Kuwait upholds death sentence for mosque blast ringleader

Kuwait upholds death sentence for mosque blast ringleader
In this June 27, 2015 file photo, mourners pray over the bodies of the victims of the Al-Imam Al-Sadeq mosque bombing during a mass funeral at Jaafari cemetery in Kuwait City. Kuwait’s supreme court on Monday upheld the death sentence handed down to the main convict in the bombing that killed 26 people. (AFP file photo)
Updated 30 May 2016

Kuwait upholds death sentence for mosque blast ringleader

Kuwait upholds death sentence for mosque blast ringleader

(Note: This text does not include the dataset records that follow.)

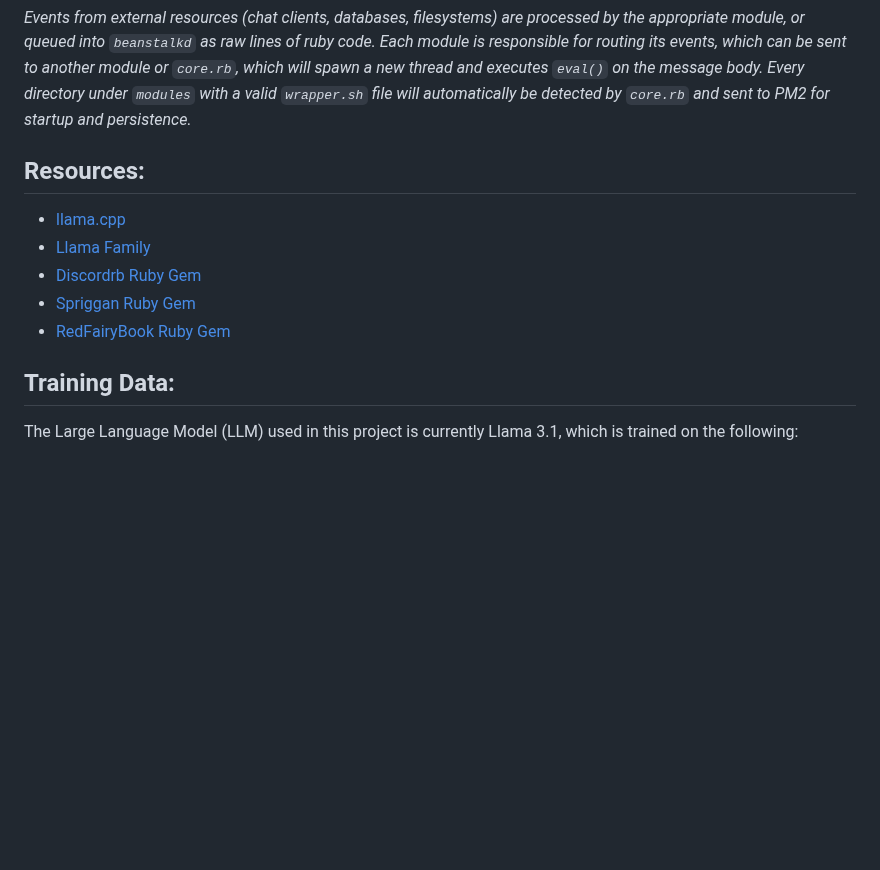
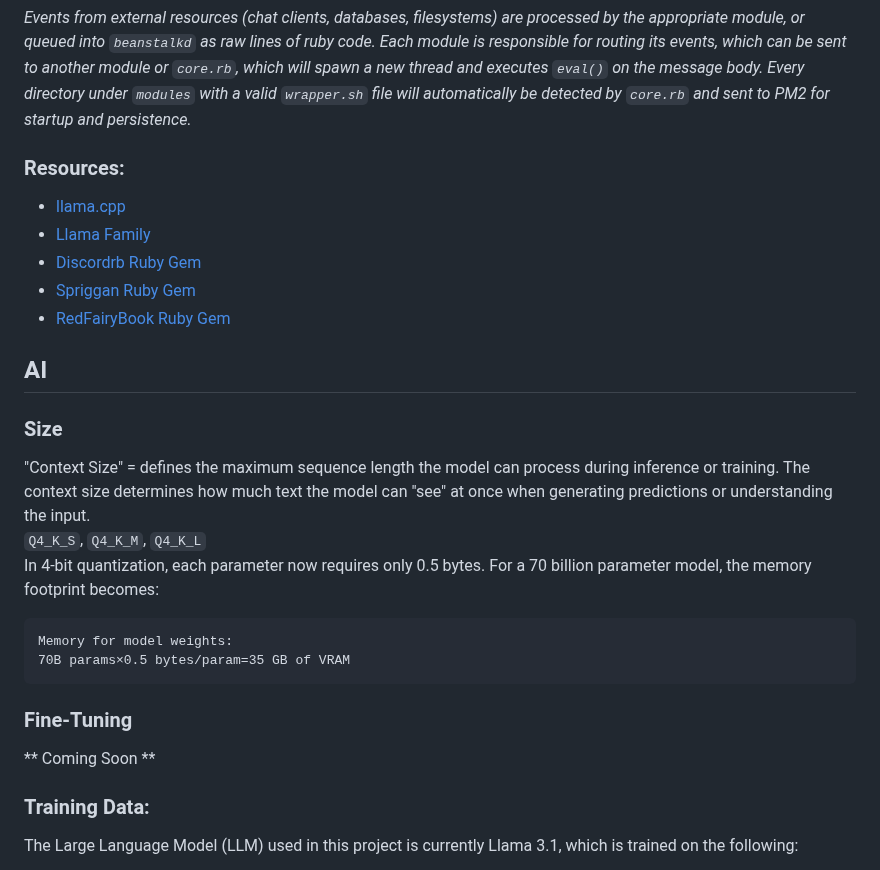
Before and after one commit to Ifiht/Shikigami, a Markdown page: README.md, the part around one of its changes. Rendered like a GitHub page; blank space fills up the shorter version.

```diff
--- a/README.md
+++ b/README.md
@@ -53,14 +53,24 @@ This is currently the system I use to automate my life, sharing here in case any
 _Events from external resources (chat clients, databases, filesystems) are processed by the appropriate module, or queued into `beanstalkd` as raw lines of ruby code. Each module is responsible for routing its events, which can be sent to another module or `core.rb`, which will spawn a new thread and executes `eval()` on the message body.
 Every directory under `modules` with a valid `wrapper.sh` file will automatically be detected by `core.rb` and sent to PM2 for startup and persistence._
 
-## Resources:
+### Resources:
 - [llama.cpp](https://github.com/ggerganov/llama.cpp/tree/master)
 - [Llama Family](https://huggingface.co/meta-llama)
 - [Discordrb Ruby Gem](https://github.com/shardlab/discordrb/tree/main)
 - [Spriggan Ruby Gem](https://github.com/Ifiht/Spriggan/blob/main)
 - [RedFairyBook Ruby Gem](https://github.com/Ifiht/RedFairyBook/tree/main)
+## AI
+### Size
+"Context Size" = defines the maximum sequence length the model can process during inference or training. The context size determines how much text the model can "see" at once when generating predictions or understanding the input.
+`Q4_K_S`, `Q4_K_M`, `Q4_K_L`
+In 4-bit quantization, each parameter now requires only 0.5 bytes. For a 70 billion parameter model, the memory footprint becomes:
 
-## Training Data:
+    Memory for model weights:
+    70B params×0.5 bytes/param=35 GB of VRAM
+
+### Fine-Tuning
+** Coming Soon **
+### Training Data:
 The Large Language Model (LLM) used in this project is currently Llama 3.1, which is trained on the following:
 - 67.0% CommonCrawl
 - 15.0% C4
```
Also changed, not shown: other parts of README.md (+3 -3 lines).
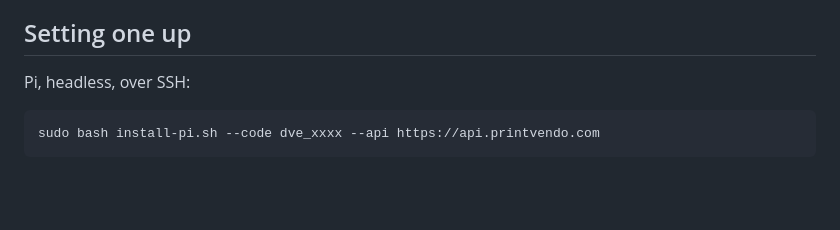
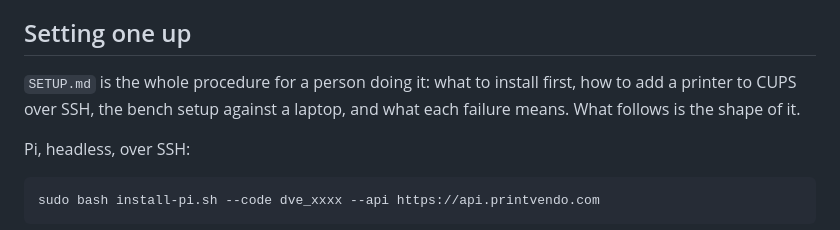
Before and after one commit to AdityaKotte1/printvendo-agent, a Markdown page: CLAUDE.md, the part around the change. GitHub-like rendering; blank space fills up the shorter version.

```diff
--- a/CLAUDE.md
+++ b/CLAUDE.md
@@ -62,6 +62,10 @@ on a particular model may need a driver-specific setting, and that has to be
 checked against the machine rather than assumed.
 
 ## Setting one up
+
+`SETUP.md` is the whole procedure for a person doing it: what to install first,
+how to add a printer to CUPS over SSH, the bench setup against a laptop, and
+what each failure means. What follows is the shape of it.
 
 Pi, headless, over SSH:
 
```
Also changed, not shown: SETUP.md (added, +243 -0 lines).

KUWAIT CITY: Kuwait’s supreme court on Monday upheld the death sentence handed down to the main convict in the Daesh group bombing of a Shiite mosque that killed 26 people. Some 227 others were wounded in one of the country's worst bombings and its first ever on a mosque.
The court confirmed the sentence of capital punishment passed on Abdulrahman Sabah Saud, a stateless man who drove the Saudi suicide bomber to the mosque in June last year.
The court also upheld jail terms of between two and 15 years for eight people, including four women, and acquitted 15 others including three women.
The court did not hear the appeals of five others — four Saudis and a stateless man — who had been sentenced to death in absentia by a lower court.
Under Kuwaiti law, sentences issued in absentia are not reviewed by higher courts until those convicted appear in person.
The four Saudi men still at large include two brothers who smuggled the explosives belt used in the attack into Kuwait from Saudi Arabia. The fifth man is a stateless Arab.
Twenty-nine defendants, including seven women, had been charged with helping the suicide bomber attack a Shiite mosque in the capital, which was the bloodiest in Kuwait’s history.
A Daesh-affiliated group calling itself Najd Province claimed the bombing as well as suicide attacks on two Shiite mosques in Saudi Arabia in May last year.
Najd is the central region of Saudi Arabia.
The Sunni extremists of Daesh consider Shiites to be heretics and have repeatedly attacked Shiite targets in the region.
In addition to driving the suicide bomber, Saud was also charged with bringing the explosives belt from a site near the border and aiding the bomber.
At his initial trial, Saud confessed to most charges, but later denied them all in the appeals and supreme courts.
The death penalty in Kuwait is carried out by hanging, and to be implemented it requires the approval of the Gulf state’s ruler.
Among the supreme court’s main verdicts on Monday, the court upheld the commutation of the death sentence for the alleged Daesh leader in Kuwait, Fahad Farraj Muhareb, to 15 years in prison.
It also upheld the acquittal of Jarrah Nimer, owner of the car used to transport the bomber.
Courts in Kuwait have previously handed down several verdicts against Daesh supporters and financiers.